In “A People’s History of War in America,” you will explore how conflict, from the colonial era to the present day, encouraged change within American society. By studying how Native American nations, common foot soldiers, enslaved peoples, and marginalized and disfranchised men and women experienced and participated in wars throughout US history, you will develop an understanding of their personal and collective feelings, thoughts, and motivations that spilled forth through war.
The course is especially attentive to the historical role that social ideals have played in the prosecution of war. You will examine how concepts such as freedom, democracy, citizenship, and duty gave meaning to violence, and how in post-war periods, marginalized groups pointed to their collective sacrifice in war and demanded that these sustaining ideals be honored and actualized in American society.
You will read the work of leading historians and engage with a wide variety of source materials. You will debate the meaning of “a people’s history,” learn how such histories are constructed, and grapple with why social historians are motivated to craft “histories from below” that give voice to less conspicuous historical actors. You will also watch films produced to glorify and denounce war. In this way, you will construct a foundation for critical thinking and research in the humanities and social sciences.
“A People’s History…” supports your transition to college by strengthening skills essential for college success. This includes your ability to contribute effectively in seminar discussions and write compelling essays. To these ends, you will learn how to:
• master "intelligent reading" skills to gather critical information from course readings with increased efficiency.
• analyze source material and think historically.
• develop, organize, and craft powerful written arguments supported by concrete evidence.
• improve the analytical depth and clarity of thought and expression in their writing.
• confidently express themselves and their thoughts with concision in group discussions.
No prerequisites are required for this course.

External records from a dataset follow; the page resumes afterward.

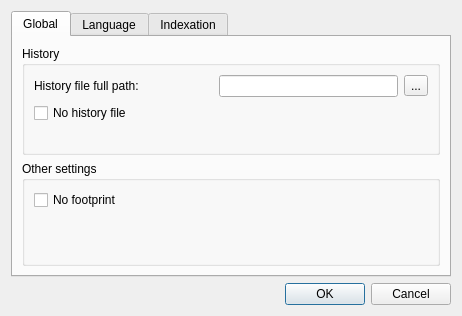
Before: the Qt Designer form ui/gui/resources/preferences.ui in halbbob/dff, drawn with Qt 5.
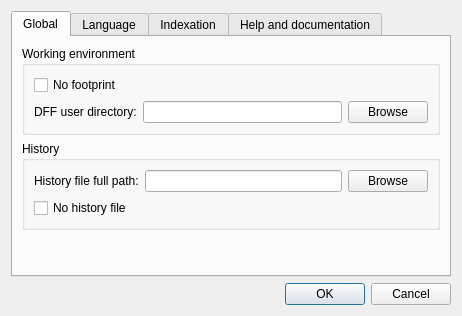
After: the same form once the commit is applied. Icons and pictures are not drawn.

Commit message: Preferences dialog lifting. Removes configuration directory from ui/gui Puts conf.py directly in ui/ Puts translator.py in ui/gui/ Configuration has to be modified by something like a .ini, if exists and if footprint enabled.

Diff of the .ui file:
```diff
--- a/ui/gui/resources/preferences.ui
+++ b/ui/gui/resources/preferences.ui
@@ -24,6 +24,56 @@
        <string>Global</string>
       </attribute>
       <layout class="QVBoxLayout" name="verticalLayout">
+       <item>
+        <widget class="QGroupBox" name="groupBox_2">
+         <property name="title">
+          <string>Working environment</string>
+         </property>
+         <layout class="QVBoxLayout" name="verticalLayout_7">
+          <item>
+           <layout class="QGridLayout" name="gridLayout_4">
+            <item row="0" column="0">
+             <widget class="QCheckBox" name="noFootPrintCheckBox">
+              <property name="text">
+               <string>No footprint</string>
+              </property>
+             </widget>
+            </item>
+            <item row="1" column="0">
+             <widget class="QLabel" name="workingDirLabel">
+              <property name="text">
+               <string>DFF user directory:</string>
+              </property>
+             </widget>
+            </item>
+            <item row="1" column="1">
+             <widget class="QLineEdit" name="workingDirPath"/>
+            </item>
+            <item row="1" column="2">
+             <widget class="QPushButton" name="workingDirBrowse">
+              <property name="text">
+               <string>Browse</string>
+              </property>
+             </widget>
+            </item>
+            <item row="0" column="1">
+             <spacer name="horizontalSpacer_4">
+              <property name="orientation">
+               <enum>Qt::Horizontal</enum>
+              </property>
+              <property name="sizeHint" stdset="0">
+               <size>
+                <width>40</width>
+                <height>20</height>
+               </size>
+              </property>
+             </spacer>
+            </item>
+           </layout>
+          </item>
+         </layout>
+        </widget>
+       </item>
        <item>
         <widget class="QGroupBox" name="groupBox">
          <property name="title">
@@ -42,13 +92,6 @@
             <item row="0" column="1">
              <widget class="QLineEdit" name="historyLineEdit"/>
             </item>
-            <item row="0" column="2">
-             <widget class="QToolButton" name="historyToolButton">
-              <property name="text">
-               <string>...</string>
-              </property>
-             </widget>
-            </item>
             <item row="1" column="0">
              <widget class="QCheckBox" name="noHistoryCheckBox">
               <property name="text">
@@ -56,7 +99,7 @@
               </property>
              </widget>
             </item>
-            <item row="2" column="0">
+            <item row="1" column="1">
              <spacer name="horizontalSpacer_2">
               <property name="orientation">
                <enum>Qt::Horizontal</enum>
@@ -69,61 +112,31 @@
               </property>
              </spacer>
             </item>
-           </layout>
-          </item>
-         </layout>
-        </widget>
-       </item>
-       <item>
-        <widget class="QGroupBox" name="groupBox_2">
-         <property name="title">
-          <string>Other settings</string>
-         </property>
-         <layout class="QVBoxLayout" name="verticalLayout_7">
-          <item>
-           <layout class="QGridLayout" name="gridLayout_4">
-            <item row="0" column="0">
-             <widget class="QCheckBox" name="noFootPrintCheckBox">
+            <item row="0" column="2">
+             <widget class="QPushButton" name="historyToolButton">
               <property name="text">
-               <string>No footprint</string>
+               <string>Browse</string>
               </property>
              </widget>
             </item>
-            <item row="1" column="1">
-             <layout class="QFormLayout" name="formLayout">
-              <item row="0" column="1">
-               <spacer name="verticalSpacer_4">
-                <property name="orientation">
-                 <enum>Qt::Vertical</enum>
-                </property>
-                <property name="sizeHint" stdset="0">
-                 <size>
-                  <width>20</width>
-                  <height>40</height>
-                 </size>
-                </property>
-               </spacer>
-              </item>
-             </layout>
-            </item>
-            <item row="1" column="0">
-             <spacer name="horizontalSpacer_4">
-              <property name="orientation">
-               <enum>Qt::Horizontal</enum>
-              </property>
-              <property name="sizeHint" stdset="0">
-               <size>
-                <width>40</width>
-                <height>20</height>
-               </size>
-              </property>
-             </spacer>
-            </item>
            </layout>
           </item>
          </layout>
         </widget>
        </item>
+       <item>
+        <spacer name="verticalSpacer_2">
+         <property name="orientation">
+          <enum>Qt::Vertical</enum>
+         </property>
+         <property name="sizeHint" stdset="0">
+          <size>
+           <width>20</width>
+           <height>40</height>
+          </size>
+         </property>
+        </spacer>
+       </item>
       </layout>
      </widget>
      <widget class="QWidget" name="LangTab">
@@ -282,8 +295,67 @@
             </item>
            </layout>
           </item>
-          <item>
-           <spacer name="verticalSpacer_3">
+         </layout>
+        </widget>
+       </item>
+       <item>
+        <spacer name="verticalSpacer_3">
+         <property name="orientation">
+          <enum>Qt::Vertical</enum>
+         </property>
+         <property name="sizeHint" stdset="0">
+          <size>
+           <width>20</width>
+           <height>40</height>
+          </size>
+         </property>
+        </spacer>
+       </item>
+      </layout>
+     </widget>
+     <widget class="QWidget" name="docTab">
+      <attribute name="title">
+       <string>Help and documentation</string>
+      </attribute>
+      <layout class="QVBoxLayout" name="verticalLayout_8">
+       <item>
+        <widget class="QGroupBox" name="groupBox_5">
+         <property name="title">
+          <string>Help and documentation settings</string>
+         </property>
+         <layout class="QGridLayout" name="gridLayout_6">
+          <item row="0" column="0" colspan="2">
+           <widget class="QLabel" name="docAndHelpFullPathLabel">
+            <property name="text">
+             <string>Full path of the help and documentation file:</string>
+            </property>
+           </widget>
+          </item>
+          <item row="1" column="0">
+           <widget class="QLineEdit" name="docAndHelpFullPath"/>
+          </item>
+          <item row="1" column="1">
+           <widget class="QPushButton" name="docAndHelpBrowse">
+            <property name="text">
+             <string>Browse</string>
+            </property>
+           </widget>
+          </item>
+          <item row="2" column="0">
+           <spacer name="horizontalSpacer_3">
+            <property name="orientation">
+             <enum>Qt::Horizontal</enum>
+            </property>
+            <property name="sizeHint" stdset="0">
+             <size>
+              <width>314</width>
+              <height>20</height>
+             </size>
+            </property>
+           </spacer>
+          </item>
+          <item row="2" column="1">
+           <spacer name="verticalSpacer_4">
             <property name="orientation">
              <enum>Qt::Vertical</enum>
             </property>
```
Left out of the diff: 46 changed lines with no effect on the pictures. The commit also changes 20 other files.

A sense of excitement for a journey through three hundred years of US History is welcomed.
Online sections of Pre-College courses are offered in one of the following modalities: Asynchronous, Mostly asynchronous, or Blended. Please review full information regarding the experience here.